Perhaps at no other time in our cultural history have we been as preoccupied with the way we look physically. It’s an interest—bordering on obsession—that coincides with an increasing epidemic of obesity among adults, children—even pets.
Diet and exercise is the best answer we’ve been able to come up with to tackle our expanding waistlines. And yet, as most of us are painfully aware, trendy diets rarely work: their effects are temporary and after we’ve lost a few pounds or simply given up on the whole project we often return to the habits and patterns of eating that put us in our fat jeans in the first place. Many of us have also figured out that you can work out every day and still feel like you’re stuffing 10 lbs of sugar in a 5 lb sack when you get dressed in the morning.
Diet drama: It’s enough to make a gal want to bury her head in a pile of cupcakes.
A new documentary is attempting to shift the focus from the endless cycle of eating to be skinny to eating for overall health, however.

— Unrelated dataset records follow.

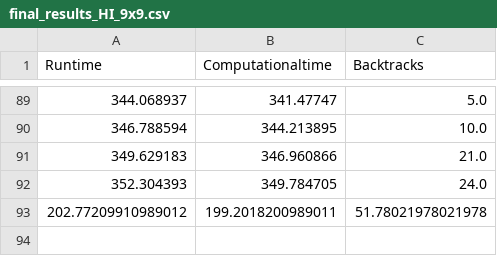
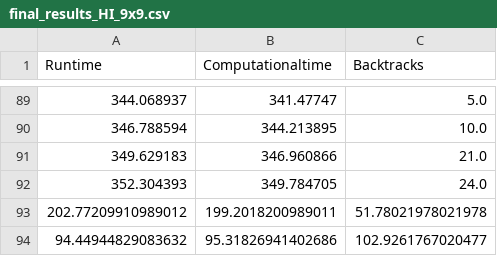
Before and after one commit to anshu7f/kr_grp42, a CSV file: Results/final_results_HI_9x9.csv, drawn as a sheet; only a part is shown, gaps mark what is left out; the diff names each change by its address in the sheet, - before the commit and + after, or states it on an @@ line.

Commit message:
results

```diff
--- a/Results/final_results_HI_9x9.csv
+++ b/Results/final_results_HI_9x9.csv
+row 94: 94.44944829083632 | 95.31826941402686 | 102.9261767020477
```
Also changed, not shown: Results/final_results_DPLL_9x9.csv, Results/final_results_HI_4x4.csv, 7 other files.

Called Hungry for Change, the documentary, which was made by filmmakers and nutritional consultants James Colquhoun and Laurentine ten Bosch (Food Matters), is free to watch online until March 31.
Complete with interviews from a host of popular nutrition and health experts—it ranges from academics such as Dr. Christiane Northrup to lifestyle gurus such as Dr. Alejander Junger author of the detox diet book, Clean—Hungry for Change focuses not only on what we’re eating as a culture but it also explores the reasons why.

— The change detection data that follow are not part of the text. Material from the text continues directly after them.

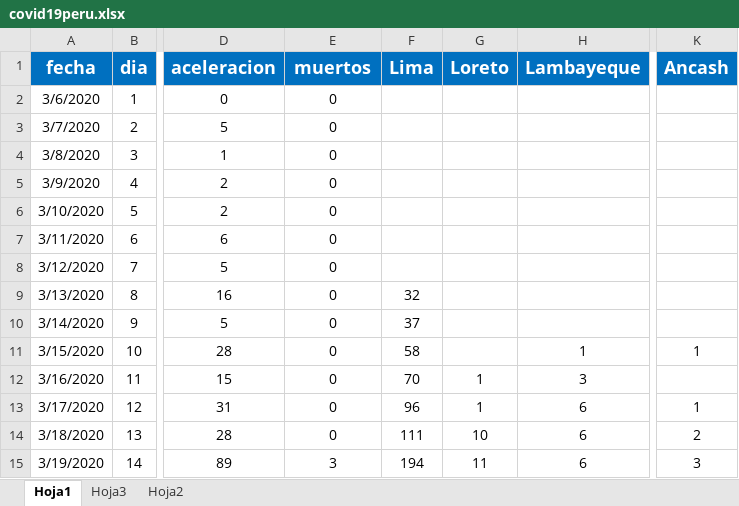
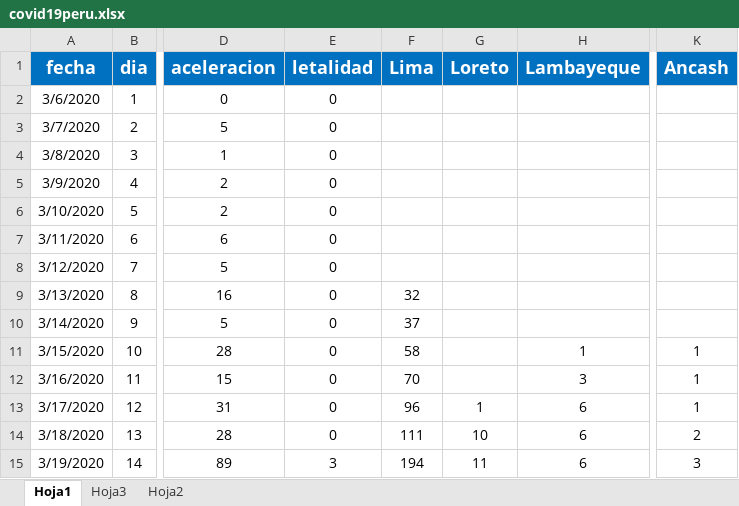
Before and after one commit to BESTDATASCIENCE/manos-a-la-data, an Excel workbook: data/2020/2020-03-18/covid19peru.xlsx, sheet Hoja1, drawn as a sheet; only a part is shown, gaps mark what is left out; values as stored, in another font and other column widths than the file's, no borders; the diff names each change by its address in the sheet, - before the commit and + after, or states it on an @@ line.

```diff
--- a/data/2020/2020-03-18/covid19peru.xlsx (sheet Hoja1)
+++ b/data/2020/2020-03-18/covid19peru.xlsx (sheet Hoja1)
-E1: muertos
+E1: letalidad
-G12 (Loreto): 1
+G12 (Loreto): (empty)
-K12 (Ancash): (empty)
+K12 (Ancash): 1
```
Also changed, not shown: 3 other files.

For example, one reason we may choose to tuck into a blueberry muffin that’s roughly the size of an airport pillow and contains not one blueberry in its mix, may be due to the chemical makeup of convenience foods that are engineered to keep our minds and bodies in craving mode, suggest the experts in the film.
The 90-minute film, which targets the familiar ‘bad boys’ of our convenience food culture—high fructose corn syrup, MSG, aspartame, to name a few—may offer yo-yo dieters some relief from the cycle of self-hatred. It’s not our natural urge to store fats that’s the problem it suggests, it’s the way that state is exploited through the use of highly addictive chemicals in so many processed foods.

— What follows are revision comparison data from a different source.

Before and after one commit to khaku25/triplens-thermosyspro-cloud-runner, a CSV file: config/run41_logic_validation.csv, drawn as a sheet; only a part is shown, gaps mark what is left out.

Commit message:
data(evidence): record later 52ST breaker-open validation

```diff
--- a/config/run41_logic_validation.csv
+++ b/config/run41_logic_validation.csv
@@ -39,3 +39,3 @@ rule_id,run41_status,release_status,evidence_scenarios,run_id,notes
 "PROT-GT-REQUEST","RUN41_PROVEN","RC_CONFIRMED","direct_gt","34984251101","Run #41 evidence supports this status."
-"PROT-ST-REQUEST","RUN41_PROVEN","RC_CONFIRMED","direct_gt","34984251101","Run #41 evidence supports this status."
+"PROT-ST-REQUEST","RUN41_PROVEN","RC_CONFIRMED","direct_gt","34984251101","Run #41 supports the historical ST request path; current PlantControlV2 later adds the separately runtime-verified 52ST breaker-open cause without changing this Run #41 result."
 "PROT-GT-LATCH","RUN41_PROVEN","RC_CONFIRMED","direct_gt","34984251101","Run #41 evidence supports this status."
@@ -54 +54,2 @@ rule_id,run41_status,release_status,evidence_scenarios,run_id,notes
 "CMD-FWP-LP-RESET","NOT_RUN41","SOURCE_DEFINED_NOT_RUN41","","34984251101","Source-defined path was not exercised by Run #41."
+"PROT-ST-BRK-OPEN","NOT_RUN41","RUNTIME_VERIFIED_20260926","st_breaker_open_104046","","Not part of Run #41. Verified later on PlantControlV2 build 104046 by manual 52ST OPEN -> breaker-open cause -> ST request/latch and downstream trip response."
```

As one expert put it: “We’re not eating food, we’re eating food-like products.” And those products, perhaps not unlike cigarettes suggests the film, are crafted to keep us wanting more.
To watch the film, see the link here.